What to do -
The lines to copy are those holding the string "width" in the entries below.

Records drawn from a dataset

----------

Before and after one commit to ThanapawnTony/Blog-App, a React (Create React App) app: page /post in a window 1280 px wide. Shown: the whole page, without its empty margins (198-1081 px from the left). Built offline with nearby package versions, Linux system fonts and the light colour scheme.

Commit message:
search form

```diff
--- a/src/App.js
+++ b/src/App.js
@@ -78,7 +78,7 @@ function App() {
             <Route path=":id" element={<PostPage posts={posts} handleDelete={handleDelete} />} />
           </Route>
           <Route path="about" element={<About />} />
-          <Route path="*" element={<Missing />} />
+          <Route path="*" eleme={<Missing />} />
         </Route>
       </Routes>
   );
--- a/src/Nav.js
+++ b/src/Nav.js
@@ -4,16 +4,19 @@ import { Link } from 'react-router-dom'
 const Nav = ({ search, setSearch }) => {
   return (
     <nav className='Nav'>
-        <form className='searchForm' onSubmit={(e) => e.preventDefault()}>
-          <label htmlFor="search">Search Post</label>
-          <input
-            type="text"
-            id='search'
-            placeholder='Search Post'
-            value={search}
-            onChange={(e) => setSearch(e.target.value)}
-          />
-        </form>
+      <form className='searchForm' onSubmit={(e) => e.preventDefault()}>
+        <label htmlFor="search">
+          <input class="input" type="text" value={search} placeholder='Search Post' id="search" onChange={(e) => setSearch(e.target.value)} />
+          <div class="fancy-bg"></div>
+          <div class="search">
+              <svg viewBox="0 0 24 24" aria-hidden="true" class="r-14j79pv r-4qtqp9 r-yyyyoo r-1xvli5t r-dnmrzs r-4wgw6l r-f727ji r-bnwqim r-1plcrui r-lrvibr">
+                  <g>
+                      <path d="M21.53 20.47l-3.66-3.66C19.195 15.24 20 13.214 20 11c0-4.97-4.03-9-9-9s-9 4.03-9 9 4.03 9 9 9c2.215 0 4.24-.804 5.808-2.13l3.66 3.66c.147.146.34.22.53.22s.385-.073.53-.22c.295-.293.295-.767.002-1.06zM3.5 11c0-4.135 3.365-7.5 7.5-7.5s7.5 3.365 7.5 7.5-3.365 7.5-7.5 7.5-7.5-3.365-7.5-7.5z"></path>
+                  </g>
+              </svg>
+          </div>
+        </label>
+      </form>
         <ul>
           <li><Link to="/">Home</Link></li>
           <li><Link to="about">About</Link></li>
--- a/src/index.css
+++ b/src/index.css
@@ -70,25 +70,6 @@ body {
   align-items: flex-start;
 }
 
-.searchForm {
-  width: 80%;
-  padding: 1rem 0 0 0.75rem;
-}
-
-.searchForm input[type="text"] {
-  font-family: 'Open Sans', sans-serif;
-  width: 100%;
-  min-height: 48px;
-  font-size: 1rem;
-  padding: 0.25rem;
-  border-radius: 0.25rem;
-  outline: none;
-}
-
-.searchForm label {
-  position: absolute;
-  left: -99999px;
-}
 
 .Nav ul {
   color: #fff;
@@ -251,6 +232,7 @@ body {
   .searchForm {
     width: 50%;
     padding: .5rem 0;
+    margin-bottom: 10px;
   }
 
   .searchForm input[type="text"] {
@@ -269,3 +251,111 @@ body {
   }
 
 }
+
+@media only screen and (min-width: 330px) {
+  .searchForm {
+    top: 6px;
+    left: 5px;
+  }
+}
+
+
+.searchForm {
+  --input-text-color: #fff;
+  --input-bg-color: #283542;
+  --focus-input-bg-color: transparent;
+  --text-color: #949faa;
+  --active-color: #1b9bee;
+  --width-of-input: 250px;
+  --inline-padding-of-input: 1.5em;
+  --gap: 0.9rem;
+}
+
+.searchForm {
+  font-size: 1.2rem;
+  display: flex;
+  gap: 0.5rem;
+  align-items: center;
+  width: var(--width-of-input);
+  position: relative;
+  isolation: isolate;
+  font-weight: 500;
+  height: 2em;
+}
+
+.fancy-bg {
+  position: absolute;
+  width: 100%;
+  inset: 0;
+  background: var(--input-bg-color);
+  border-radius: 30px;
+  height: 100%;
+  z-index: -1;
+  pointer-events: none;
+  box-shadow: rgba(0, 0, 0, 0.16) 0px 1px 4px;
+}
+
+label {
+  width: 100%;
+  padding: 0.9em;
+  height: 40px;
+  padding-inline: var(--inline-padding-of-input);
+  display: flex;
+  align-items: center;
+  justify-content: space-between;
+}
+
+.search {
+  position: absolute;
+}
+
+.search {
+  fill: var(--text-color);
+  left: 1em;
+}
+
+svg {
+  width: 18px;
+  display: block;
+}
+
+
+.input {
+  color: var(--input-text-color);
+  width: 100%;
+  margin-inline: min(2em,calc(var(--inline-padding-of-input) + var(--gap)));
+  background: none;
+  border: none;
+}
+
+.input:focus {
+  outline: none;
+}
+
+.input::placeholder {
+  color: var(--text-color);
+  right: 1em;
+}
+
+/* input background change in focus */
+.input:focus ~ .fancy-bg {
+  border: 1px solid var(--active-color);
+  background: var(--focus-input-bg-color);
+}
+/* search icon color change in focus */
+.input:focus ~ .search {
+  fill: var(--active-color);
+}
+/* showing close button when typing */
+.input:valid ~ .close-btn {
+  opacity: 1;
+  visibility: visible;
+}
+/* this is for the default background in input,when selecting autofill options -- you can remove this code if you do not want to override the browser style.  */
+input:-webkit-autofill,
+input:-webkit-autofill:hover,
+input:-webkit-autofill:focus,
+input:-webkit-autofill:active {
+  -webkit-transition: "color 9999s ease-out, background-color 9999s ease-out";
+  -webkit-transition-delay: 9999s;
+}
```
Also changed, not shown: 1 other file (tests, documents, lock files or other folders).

----------

Written solution -
-  width: 80%;
-  width: 100%;
     width: 50%;
+@media only screen and (min-width: 330px) {
+  --width-of-input: 250px;
+  width: var(--width-of-input);
+  width: 100%;
+  width: 100%;
+  width: 18px;
+  width: 100%;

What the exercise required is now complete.